How can trauma survivors come to a place of restoring our faith? Our faith has been built over time as we live and construct in our minds the things we believe in. Trauma can shatter those beliefs in an instant.

In her amazing book, Trauma and Recovery, Judith Herman, M.D. addresses the issue of faith. She states “(Traumatic events…) violate the victim’s faith in a natural or divine order and cast the victim into a state of existential crisis. “

In other words, we begin to question everything we have come to know.

Herman goes on to state the depth of this loss of faith.

“In situations of terror, people spontaneously seek their first source of comfort and protection. Wounded soldiers and raped women cry for their mothers, or for God. When this cry is not answered, the sense of basic trust is shattered. Traumatized people feel utterly abandoned, utterly alone, cast out of the human and divine systems of care and protection that sustain life.”

Let’s re-read that last sentence: “…cast out of the human and divine systems of care and protection that sustain life.”

There is nothing more profoundly despairing than that feeling. To feel abandoned by the Divine is a trauma in itself and leads to the disconnection that is such a hallmark of PTSD. So how do we begin to rebuild our faith?

It is important to distinguish between faith and belief. Beliefs are products of our minds. They are decisions we have made, constructs we have formed to make sense of our world. We believe in God, in certain people, in certain relationships.

Faith is a product of the spirit. Faith is the abstract knowing that the Divine is constant. When there is a crack in that knowing, what can heal it? When there is a tear in the fabric of faith, what will mend it?

After 9/11 there was a wonderful quote by Mr. Rogers going around. His advice in times of extreme trauma was to “Look for the helpers.” This is a start in restoring our faith.

If you have survived a trauma, you were likely helped, if not immediately after, then soon after. Look at those helpers. For me it was kind police officers, a calm and soft-voiced trauma nurse, and my friends who came in the middle of the night without asking why I needed them, they just came. When I looked back on all that, it made a few stitches in my torn faith. I could trust the goodness of those people, and they had faith in me that I would survive this. It was a start.

Who were your helpers at the time of trauma?
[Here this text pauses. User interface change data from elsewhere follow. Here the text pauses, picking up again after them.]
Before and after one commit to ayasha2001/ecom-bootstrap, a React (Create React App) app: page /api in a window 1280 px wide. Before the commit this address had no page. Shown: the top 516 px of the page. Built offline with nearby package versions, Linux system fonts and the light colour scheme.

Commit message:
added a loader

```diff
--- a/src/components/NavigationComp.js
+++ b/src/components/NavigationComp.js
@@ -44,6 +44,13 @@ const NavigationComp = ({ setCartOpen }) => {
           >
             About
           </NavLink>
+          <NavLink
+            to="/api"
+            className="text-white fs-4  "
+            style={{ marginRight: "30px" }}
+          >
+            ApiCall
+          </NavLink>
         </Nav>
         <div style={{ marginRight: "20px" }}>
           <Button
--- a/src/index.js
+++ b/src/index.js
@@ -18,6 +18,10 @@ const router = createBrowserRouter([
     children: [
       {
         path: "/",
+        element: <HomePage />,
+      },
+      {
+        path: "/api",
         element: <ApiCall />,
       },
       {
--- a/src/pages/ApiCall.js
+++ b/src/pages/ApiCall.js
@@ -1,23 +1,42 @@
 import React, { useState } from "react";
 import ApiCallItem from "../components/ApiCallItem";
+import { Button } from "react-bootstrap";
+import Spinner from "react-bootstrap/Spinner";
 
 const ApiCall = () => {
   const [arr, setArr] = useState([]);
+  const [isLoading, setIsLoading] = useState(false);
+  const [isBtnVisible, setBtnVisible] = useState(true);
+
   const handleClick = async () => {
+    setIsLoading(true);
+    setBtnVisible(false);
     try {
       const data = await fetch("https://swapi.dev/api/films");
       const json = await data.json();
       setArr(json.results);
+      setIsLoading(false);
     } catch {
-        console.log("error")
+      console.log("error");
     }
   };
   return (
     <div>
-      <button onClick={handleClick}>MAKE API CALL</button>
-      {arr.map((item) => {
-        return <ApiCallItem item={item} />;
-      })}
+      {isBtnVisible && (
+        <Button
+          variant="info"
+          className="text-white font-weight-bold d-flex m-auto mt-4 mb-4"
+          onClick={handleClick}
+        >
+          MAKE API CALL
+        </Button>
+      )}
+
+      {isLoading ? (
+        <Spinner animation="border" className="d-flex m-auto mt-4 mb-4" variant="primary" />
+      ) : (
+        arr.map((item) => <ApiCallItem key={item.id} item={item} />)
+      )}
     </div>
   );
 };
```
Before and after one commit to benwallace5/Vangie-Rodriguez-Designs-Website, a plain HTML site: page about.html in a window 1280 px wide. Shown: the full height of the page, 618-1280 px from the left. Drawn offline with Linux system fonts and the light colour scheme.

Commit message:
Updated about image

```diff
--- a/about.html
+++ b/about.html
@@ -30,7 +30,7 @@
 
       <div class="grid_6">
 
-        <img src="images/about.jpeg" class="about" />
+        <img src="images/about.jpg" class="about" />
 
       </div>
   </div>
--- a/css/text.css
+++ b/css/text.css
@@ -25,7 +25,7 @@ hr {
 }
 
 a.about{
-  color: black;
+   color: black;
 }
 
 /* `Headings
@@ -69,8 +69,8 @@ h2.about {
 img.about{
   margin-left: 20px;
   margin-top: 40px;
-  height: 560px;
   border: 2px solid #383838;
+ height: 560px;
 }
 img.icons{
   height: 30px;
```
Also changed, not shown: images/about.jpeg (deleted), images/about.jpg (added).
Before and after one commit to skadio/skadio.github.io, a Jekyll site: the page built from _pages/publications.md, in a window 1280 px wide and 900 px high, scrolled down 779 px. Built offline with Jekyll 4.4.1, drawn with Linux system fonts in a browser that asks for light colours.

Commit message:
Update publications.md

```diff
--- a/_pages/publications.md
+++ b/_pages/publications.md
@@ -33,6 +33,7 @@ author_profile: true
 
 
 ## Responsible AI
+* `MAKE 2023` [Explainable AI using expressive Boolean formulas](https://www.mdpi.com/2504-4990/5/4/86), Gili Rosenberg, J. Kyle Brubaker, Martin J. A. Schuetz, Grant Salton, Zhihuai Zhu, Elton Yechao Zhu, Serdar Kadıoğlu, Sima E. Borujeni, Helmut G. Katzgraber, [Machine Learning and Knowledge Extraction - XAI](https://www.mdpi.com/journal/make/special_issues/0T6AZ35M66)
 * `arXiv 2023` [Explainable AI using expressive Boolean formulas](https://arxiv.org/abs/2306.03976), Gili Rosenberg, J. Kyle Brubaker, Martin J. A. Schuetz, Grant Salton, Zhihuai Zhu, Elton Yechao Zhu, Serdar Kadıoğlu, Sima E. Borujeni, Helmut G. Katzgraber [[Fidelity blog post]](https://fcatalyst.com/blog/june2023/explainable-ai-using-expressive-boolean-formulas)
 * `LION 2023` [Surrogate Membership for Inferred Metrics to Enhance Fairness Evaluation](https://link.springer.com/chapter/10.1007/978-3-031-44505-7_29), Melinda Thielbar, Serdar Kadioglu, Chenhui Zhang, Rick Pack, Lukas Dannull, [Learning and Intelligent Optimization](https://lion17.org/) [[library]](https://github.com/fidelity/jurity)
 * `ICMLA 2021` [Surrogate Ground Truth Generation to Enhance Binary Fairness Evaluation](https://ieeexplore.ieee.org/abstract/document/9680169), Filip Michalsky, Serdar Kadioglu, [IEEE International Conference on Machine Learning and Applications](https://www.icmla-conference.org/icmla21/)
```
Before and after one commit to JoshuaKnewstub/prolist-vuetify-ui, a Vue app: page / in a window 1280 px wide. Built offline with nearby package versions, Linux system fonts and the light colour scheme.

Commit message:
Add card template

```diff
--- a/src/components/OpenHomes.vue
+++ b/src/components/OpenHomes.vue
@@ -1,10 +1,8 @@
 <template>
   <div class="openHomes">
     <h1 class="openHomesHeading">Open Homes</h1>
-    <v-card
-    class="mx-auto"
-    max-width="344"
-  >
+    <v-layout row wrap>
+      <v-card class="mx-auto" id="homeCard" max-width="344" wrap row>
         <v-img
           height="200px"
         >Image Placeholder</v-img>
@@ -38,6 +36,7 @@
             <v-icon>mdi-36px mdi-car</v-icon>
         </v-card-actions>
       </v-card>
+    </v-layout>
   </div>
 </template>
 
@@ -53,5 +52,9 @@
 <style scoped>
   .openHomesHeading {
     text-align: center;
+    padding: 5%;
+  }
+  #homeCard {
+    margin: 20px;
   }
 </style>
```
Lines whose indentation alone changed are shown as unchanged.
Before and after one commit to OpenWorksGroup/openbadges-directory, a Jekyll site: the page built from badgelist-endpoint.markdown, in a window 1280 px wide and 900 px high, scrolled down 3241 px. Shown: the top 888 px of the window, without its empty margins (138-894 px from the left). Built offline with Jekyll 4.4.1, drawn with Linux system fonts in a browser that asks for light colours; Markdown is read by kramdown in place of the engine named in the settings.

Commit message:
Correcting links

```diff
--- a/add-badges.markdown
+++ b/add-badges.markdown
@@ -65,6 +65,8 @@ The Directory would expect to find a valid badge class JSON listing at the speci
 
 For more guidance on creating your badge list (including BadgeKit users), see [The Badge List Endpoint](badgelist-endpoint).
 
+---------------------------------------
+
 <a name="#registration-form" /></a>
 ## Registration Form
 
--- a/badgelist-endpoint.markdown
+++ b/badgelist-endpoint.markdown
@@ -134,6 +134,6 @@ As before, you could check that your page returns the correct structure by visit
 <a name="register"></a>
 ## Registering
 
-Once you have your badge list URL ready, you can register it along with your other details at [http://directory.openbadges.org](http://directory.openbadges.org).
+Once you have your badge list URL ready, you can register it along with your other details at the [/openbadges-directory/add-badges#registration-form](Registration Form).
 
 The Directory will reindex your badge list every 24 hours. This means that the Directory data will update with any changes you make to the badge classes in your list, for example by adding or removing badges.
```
Who around you still holds you up?

“The Lord is close to the brokenhearted and rescues those who are crushed in spirit.”   ~ Psalm 34:18

Another way to restore your faith is to simply ask. Ask God to restore your faith. We can do nothing apart from God. We can’t restore our own faith by ourselves. Sit in quietness and solitude and ask. Gather with others and ask. God will begin to show you the constancy of Love. God will lead you beside still waters and restore your soul. You will begin to see examples of Divine Love that will make you smile, knowing it’s another stitch in your torn faith.

For me, the final step in restoring my faith was through service, and I wish I had come to it sooner. When you want to curl up in a ball and feel abandoned, take action instead. Get out of yourself and find a way to help others as soon as you feel able. It is like a salve to your wound. Compassionate action opens the way for the light to return. Imagine a sky that is all gray clouds, except for one hole where sunlight is breaking through. That is what service will do for your faith.

An added by-product of service is seeing your value in the world again. Sometimes trauma can leave us feeling powerless. Service restores our faith, not only in God, but in ourselves.

I leave you with this inspiration from Walt Whitman:

“The question, O me! so sad, recurring –

What good amid these, O me, O life?

Answer.

That you are here – that life exists, and identity;

That the powerful play goes on,

and you will contribute a verse.”

 

Have faith. You are Still Beloved.

 

Victoria McGee

11/29/2015